So it is not uncommon for families of four to inhabit 150 square feet (14 sq m) of illegally subdivided flats. Many young professionals in their 20s and 30s cannot afford to move out of their parents’ homes. And the waiting period for public housing is three years long, with roughly 280,000 applicants on the waiting list.
The government’s answer has been to focus on increasing housing supply. The Hong Kong Housing Authority has pledged to build more than 282,000 public housing units by 2024, and the Urban Renewal Authority, a quasi-governmental agency focused on urban regeneration, has partnered with private developers to build more market-rate and luxury housing. In addition, the Hong Kong Housing Society, an independent, non-profit organization, is also a housing provider, having built 68,000 units since the 1950’s.
But increasing supply has not made housing any cheaper or accessible for the average consumer, says ULI Trustee Sujata Govada, founding and managing director of UDP International, a Hong Kong-based planning and design firm. Mortgage requirements remain stringent because many cannot afford the downpayment, which at some banks is 60 percent. Household incomes have lagged behind the cost of living, and the scarcity of land in Hong Kong has driven up the price of developable parcels. In recent years, investors from the Chinese Mainland and elsewhere have snapped up real estate, leaving Hong Kong residents scrambling for a place to live.
“This is a really complex issue,” Govada adds. “The government’s long-term housing strategy has been to focus on increasing supply, and while this is needed, it alone will not solve all the issues that make housing unaffordable in Hong Kong.”

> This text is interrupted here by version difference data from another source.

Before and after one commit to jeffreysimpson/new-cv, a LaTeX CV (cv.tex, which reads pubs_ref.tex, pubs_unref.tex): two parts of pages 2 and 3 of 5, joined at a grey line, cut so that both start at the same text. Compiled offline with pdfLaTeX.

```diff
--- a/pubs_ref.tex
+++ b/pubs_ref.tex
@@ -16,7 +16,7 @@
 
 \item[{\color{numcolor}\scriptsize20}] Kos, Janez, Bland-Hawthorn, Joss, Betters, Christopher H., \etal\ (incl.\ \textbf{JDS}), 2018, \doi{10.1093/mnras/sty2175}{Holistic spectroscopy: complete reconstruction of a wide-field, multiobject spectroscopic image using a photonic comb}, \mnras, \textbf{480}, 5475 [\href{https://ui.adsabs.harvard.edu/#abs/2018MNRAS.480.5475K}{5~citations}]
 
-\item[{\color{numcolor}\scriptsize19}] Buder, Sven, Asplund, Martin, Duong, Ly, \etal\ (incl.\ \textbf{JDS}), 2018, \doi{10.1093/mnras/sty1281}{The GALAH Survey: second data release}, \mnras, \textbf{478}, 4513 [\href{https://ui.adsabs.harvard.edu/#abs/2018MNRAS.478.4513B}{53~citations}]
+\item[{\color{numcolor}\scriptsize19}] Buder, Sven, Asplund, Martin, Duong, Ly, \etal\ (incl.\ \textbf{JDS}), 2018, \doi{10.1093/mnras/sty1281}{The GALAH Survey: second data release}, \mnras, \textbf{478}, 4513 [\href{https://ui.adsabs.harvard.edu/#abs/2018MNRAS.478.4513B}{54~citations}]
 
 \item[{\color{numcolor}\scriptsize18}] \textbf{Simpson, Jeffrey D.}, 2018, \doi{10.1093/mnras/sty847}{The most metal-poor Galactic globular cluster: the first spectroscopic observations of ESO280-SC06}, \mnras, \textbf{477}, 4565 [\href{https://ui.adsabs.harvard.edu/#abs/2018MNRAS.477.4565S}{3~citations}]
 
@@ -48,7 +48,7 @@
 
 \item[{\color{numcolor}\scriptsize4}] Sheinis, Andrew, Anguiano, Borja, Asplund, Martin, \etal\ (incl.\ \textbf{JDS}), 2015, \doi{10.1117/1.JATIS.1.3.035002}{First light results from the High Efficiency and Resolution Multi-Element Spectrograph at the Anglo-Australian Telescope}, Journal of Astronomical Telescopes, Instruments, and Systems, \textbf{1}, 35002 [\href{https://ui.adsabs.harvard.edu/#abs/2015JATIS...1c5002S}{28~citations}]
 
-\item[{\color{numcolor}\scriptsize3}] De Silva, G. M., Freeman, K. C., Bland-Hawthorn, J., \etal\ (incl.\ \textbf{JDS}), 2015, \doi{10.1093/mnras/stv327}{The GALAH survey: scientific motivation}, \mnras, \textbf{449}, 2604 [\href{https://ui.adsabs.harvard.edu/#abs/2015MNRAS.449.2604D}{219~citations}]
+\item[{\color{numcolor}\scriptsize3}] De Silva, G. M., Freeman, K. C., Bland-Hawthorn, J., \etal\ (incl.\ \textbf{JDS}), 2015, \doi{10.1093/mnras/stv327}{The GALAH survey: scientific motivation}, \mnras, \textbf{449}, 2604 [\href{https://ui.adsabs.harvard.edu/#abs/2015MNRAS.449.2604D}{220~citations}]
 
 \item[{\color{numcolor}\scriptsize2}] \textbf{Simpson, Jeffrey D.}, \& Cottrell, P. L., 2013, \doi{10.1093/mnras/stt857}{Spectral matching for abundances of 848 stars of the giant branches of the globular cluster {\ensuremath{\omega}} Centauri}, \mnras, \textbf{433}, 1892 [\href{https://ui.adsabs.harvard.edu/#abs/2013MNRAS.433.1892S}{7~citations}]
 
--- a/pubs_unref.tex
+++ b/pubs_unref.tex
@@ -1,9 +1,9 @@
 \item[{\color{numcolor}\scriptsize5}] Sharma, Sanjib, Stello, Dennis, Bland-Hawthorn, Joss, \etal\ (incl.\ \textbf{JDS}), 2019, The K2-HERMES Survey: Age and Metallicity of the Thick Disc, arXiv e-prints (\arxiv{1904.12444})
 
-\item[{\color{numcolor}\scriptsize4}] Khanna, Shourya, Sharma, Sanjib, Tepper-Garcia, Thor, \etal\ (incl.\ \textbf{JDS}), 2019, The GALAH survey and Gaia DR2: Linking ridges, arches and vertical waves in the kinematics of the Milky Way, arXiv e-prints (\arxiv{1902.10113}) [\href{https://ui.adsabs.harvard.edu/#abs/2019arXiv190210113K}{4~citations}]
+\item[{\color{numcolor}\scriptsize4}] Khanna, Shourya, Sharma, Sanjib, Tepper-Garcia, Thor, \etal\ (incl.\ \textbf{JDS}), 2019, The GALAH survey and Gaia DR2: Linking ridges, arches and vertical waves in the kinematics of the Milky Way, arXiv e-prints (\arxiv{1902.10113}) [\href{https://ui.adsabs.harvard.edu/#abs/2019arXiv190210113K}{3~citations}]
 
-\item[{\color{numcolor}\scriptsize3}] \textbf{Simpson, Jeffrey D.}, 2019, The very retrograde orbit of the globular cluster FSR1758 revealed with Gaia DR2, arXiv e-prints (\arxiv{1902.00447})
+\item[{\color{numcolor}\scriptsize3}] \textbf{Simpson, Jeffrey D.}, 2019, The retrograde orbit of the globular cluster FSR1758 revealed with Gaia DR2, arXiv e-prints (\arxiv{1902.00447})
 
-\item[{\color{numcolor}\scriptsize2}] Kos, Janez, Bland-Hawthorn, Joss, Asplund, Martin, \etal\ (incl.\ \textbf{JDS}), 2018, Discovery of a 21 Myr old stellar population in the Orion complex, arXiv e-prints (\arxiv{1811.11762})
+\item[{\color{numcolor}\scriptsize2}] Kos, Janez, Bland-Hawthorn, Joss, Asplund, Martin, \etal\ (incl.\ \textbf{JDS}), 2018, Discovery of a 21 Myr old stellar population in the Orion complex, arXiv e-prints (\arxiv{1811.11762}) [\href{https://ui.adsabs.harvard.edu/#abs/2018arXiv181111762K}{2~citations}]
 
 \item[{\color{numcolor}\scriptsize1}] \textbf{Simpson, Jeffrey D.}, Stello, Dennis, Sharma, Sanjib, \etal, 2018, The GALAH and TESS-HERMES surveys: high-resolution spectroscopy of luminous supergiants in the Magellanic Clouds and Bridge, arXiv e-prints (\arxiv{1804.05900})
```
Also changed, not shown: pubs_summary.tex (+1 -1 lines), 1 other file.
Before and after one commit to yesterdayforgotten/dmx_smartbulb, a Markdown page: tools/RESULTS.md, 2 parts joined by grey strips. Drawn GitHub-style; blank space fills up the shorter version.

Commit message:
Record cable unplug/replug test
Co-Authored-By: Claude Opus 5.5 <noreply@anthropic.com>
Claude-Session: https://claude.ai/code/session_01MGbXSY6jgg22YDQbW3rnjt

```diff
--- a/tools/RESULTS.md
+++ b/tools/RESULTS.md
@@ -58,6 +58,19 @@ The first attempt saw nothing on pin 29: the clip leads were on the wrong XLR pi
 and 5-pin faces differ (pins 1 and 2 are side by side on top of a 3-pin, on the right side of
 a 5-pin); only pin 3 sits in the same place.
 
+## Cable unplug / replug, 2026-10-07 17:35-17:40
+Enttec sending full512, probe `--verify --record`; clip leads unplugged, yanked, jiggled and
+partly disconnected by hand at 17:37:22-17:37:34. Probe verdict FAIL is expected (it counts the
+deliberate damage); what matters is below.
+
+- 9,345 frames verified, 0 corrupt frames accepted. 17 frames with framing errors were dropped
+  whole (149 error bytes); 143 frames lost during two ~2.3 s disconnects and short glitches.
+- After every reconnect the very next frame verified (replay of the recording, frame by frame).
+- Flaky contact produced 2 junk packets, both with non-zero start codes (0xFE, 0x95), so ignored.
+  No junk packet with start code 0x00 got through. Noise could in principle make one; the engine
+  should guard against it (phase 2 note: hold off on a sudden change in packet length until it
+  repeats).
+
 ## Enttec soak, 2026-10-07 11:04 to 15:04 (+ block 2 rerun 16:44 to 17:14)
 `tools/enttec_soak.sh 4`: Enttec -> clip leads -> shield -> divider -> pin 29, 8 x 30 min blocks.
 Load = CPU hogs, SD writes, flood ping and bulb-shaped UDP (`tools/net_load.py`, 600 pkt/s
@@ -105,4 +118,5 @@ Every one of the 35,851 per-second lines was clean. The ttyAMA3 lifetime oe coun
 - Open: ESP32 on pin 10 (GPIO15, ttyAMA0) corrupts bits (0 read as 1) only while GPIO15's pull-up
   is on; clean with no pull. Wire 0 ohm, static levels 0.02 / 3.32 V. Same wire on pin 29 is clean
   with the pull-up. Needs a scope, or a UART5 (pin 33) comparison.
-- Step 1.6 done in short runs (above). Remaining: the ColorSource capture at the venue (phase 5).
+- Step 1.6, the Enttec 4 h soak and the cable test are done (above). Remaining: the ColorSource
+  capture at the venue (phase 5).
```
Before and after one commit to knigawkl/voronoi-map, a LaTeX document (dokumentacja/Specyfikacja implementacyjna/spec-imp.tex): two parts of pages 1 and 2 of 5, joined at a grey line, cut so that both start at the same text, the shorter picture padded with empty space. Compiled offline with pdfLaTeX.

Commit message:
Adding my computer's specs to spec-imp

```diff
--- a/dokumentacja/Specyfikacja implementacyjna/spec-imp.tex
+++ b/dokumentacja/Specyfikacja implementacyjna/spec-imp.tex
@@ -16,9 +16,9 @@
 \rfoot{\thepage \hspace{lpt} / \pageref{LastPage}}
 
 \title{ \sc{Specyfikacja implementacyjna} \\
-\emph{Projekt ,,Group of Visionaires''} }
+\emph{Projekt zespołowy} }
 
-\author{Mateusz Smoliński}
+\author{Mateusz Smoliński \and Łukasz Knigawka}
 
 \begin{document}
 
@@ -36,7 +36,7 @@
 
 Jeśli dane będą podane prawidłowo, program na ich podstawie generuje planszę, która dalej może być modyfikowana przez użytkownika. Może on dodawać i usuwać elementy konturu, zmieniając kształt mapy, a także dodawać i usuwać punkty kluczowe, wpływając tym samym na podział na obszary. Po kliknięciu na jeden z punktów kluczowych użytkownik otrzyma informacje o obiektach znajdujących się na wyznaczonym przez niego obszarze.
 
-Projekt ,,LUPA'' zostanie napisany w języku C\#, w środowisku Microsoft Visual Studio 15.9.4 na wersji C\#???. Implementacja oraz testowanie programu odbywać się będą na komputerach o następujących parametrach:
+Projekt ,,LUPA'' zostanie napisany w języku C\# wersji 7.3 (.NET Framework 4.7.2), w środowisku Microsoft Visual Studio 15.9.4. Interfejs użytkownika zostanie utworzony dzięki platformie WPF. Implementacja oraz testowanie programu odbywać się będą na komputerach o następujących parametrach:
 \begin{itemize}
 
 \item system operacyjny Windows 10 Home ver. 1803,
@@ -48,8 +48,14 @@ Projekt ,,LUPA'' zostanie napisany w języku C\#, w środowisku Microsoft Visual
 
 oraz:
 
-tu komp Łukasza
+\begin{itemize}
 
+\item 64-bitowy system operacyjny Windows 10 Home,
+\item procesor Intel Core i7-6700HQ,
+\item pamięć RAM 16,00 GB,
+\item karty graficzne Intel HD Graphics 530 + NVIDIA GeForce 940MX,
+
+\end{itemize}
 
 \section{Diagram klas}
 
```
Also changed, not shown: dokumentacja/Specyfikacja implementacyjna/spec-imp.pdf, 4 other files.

Govada and her team along with other ULI members in Hong Kong have decided to examine the housing issue with the goal of identifying a way out of what is currently an unsustainable situation. Partially funded by a ULI Foundation urban innovation grant, the study aims to identify strategies that will increase the availability of decent and affordable housing for the entire workforce. As an initial thought, Govada says that more players need to be involved, in addition to the Hong Kong Housing Authority and the Urban Renewal Authority. The private sector as well as the Mass Transit Railway Corporation, other non-governmental organizations, and universities should step up and play a more active role.
The team’s research began with a forum in October, where J. Ronald Terwilliger, an affordable housing advocate and ULI Nichols Prize laureate, and Tom Murphy, former Pittsburgh mayor and ULI senior fellow, offered U.S. perspectives on the challenges of affordability alongside housing officials and experts from the private sector in Hong Kong.
In May, Govada and other ULI members toured public housing estates in Hong Kong to understand what life is like for the roughly 30 to 50 percent of the population who live in public housing. They then convened a workshop where participants were brief by housing experts from the Hong Kong Housing Authority and the Chinese University in Hong Kong. They discussed fundamental aspects of the problem, including quality of life; the mismatch between household income and housing affordability; and the relatively long period of time (11–14 years) it takes to deliver new housing developments in Hong Kong due to complex planning processes and building regulations.
Workshop participants also compared Hong Kong’s long-term housing strategy to that of London, New York, and Singapore, densely populated cities also grappling with a shortage of affordable and workforce housing options. London has pursued a strategy of integrating subsidized or “social” housing units within market-rate developments throughout the city, a practice known as “pepper-potting,” with mixed results. Released in October 2014, the updated London Housing Strategy has emphasized increasing homeownership through the new First Steps program and by redeveloping brownfield areas throughout the city known as “Opportunity Areas” for new jobs and housing.
Mayor Bill de Blasio of New York City has pledged an ambitious goal of building or preserving 200,000 affordable housing units over the next decade. The policy of “inclusionary zoning,” or setting aside units within market-rate developments for low- and moderate-income renters, is one of the main tools the city has pursued to achieve the mayor’s goal. Yet inclusionary zoning has not “challenged the dynamic between developers and communities, landlords and tenants, or housing and the market,” and is a “flawed methodology that favors development over community needs” and ultimately leads to gentrification and displacement, according to Govada.
Singapore, with a scarcity of land similar to Hong Kong’s, also has relied on dense, vertical development for its housing needs. Yet, the crucial difference is that in Singapore, 95 percent of public housing is owner-occupied compared with just 34 percent in Hong Kong. In Govada’s view, homeownership is a community aspiration and will actually allow for a healthy turnover in units. In Hong Kong, it is not uncommon for public housing renters to occupy their units as they age, preventing new residents from entering the market.
Govada’s next step is to hold follow-up interviews and focus group discussions to come up with a set of preliminary recommendations or guiding principles for affordable housing in Hong Kong and the region. “This is just the beginning of the conversation,” she says.